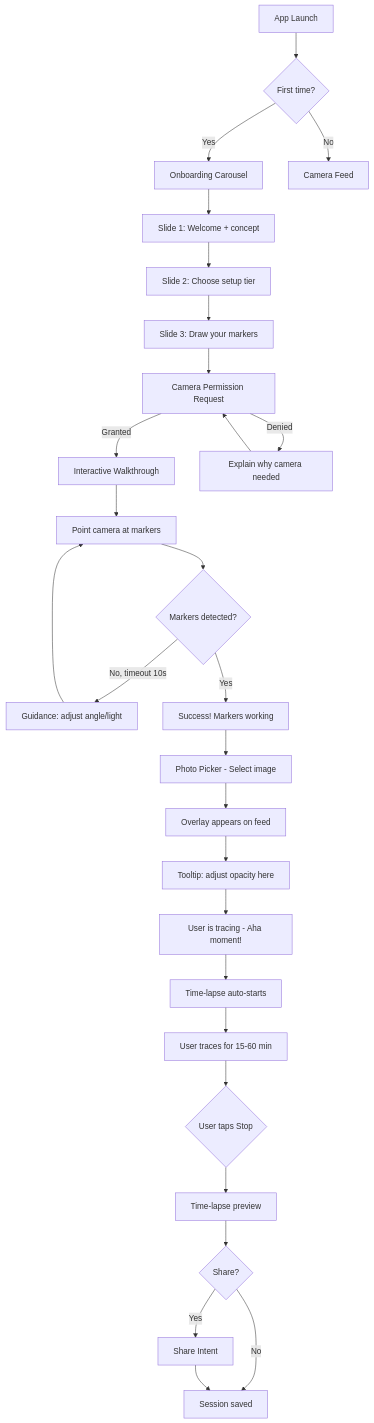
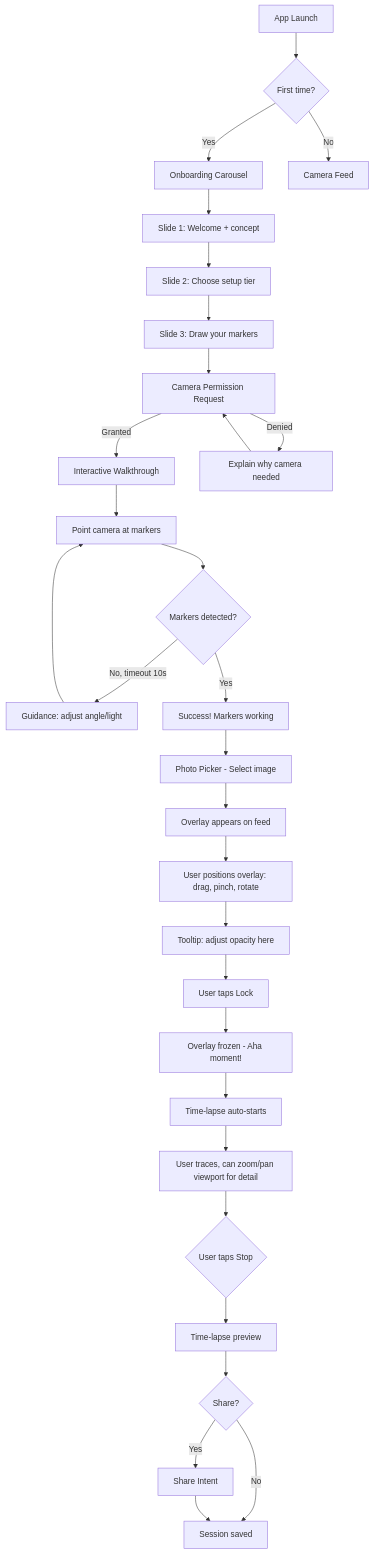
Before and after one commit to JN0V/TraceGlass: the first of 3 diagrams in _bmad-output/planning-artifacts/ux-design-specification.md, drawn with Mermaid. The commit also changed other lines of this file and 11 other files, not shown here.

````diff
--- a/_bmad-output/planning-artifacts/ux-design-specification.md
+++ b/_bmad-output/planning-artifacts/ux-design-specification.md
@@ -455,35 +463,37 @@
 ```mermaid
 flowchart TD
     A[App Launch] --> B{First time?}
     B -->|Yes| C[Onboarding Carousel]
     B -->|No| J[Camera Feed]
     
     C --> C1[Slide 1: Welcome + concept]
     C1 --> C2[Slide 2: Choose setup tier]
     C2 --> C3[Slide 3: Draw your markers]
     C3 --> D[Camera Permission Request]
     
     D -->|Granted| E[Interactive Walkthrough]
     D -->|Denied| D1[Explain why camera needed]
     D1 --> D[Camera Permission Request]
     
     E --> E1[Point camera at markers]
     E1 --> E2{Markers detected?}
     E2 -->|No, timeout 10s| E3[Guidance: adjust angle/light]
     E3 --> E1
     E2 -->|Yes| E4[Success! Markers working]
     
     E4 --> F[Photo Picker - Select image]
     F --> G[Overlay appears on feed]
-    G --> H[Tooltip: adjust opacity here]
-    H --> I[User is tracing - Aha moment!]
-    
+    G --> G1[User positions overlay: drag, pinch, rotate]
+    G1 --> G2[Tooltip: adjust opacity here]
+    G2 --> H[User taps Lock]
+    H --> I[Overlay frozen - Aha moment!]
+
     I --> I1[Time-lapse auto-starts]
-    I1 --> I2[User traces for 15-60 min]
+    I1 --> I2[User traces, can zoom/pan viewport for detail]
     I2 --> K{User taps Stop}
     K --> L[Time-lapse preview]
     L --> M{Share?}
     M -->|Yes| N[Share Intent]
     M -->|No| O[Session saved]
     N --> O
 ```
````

----

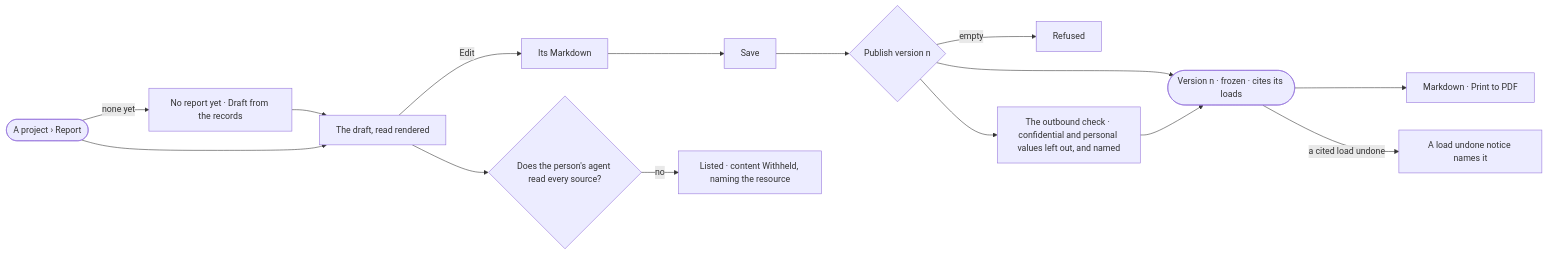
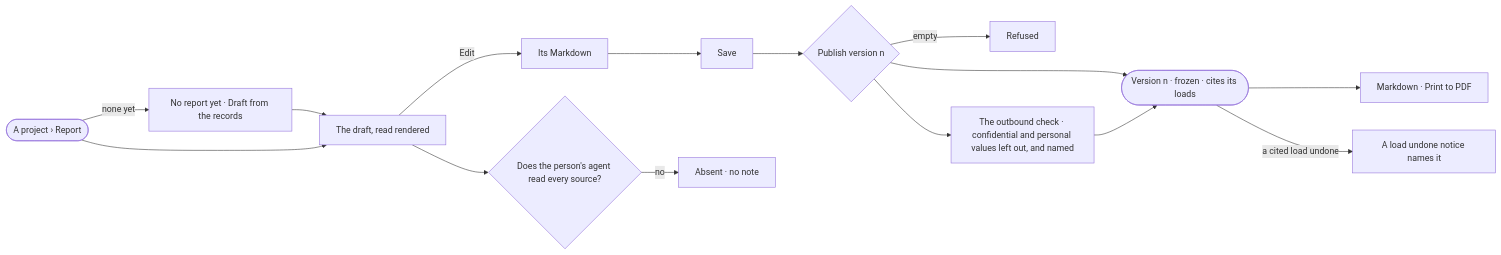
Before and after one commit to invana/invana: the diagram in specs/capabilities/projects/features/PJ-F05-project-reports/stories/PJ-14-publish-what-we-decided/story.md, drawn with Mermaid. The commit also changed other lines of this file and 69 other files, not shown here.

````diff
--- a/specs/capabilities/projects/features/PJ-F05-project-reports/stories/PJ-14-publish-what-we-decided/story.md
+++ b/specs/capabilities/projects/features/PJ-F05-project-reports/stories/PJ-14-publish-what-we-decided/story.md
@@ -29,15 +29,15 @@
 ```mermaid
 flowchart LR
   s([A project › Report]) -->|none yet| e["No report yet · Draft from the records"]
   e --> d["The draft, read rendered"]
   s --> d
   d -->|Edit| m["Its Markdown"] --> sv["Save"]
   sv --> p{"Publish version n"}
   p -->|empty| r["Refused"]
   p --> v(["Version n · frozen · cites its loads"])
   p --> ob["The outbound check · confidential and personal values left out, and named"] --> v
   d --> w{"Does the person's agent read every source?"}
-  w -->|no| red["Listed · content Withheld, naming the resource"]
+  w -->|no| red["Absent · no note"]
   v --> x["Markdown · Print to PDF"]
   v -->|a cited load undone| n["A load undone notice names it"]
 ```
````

----

Exercise details
For each line above that contains the word "planning", make a copy.

Task solution
Before and after one commit to JN0V/TraceGlass: the first of 3 diagrams in _bmad-output/planning-artifacts/ux-design-specification.md, drawn with Mermaid. The commit also changed other lines of this file and 11 other files, not shown here.
--- a/_bmad-output/planning-artifacts/ux-design-specification.md
+++ b/_bmad-output/planning-artifacts/ux-design-specification.md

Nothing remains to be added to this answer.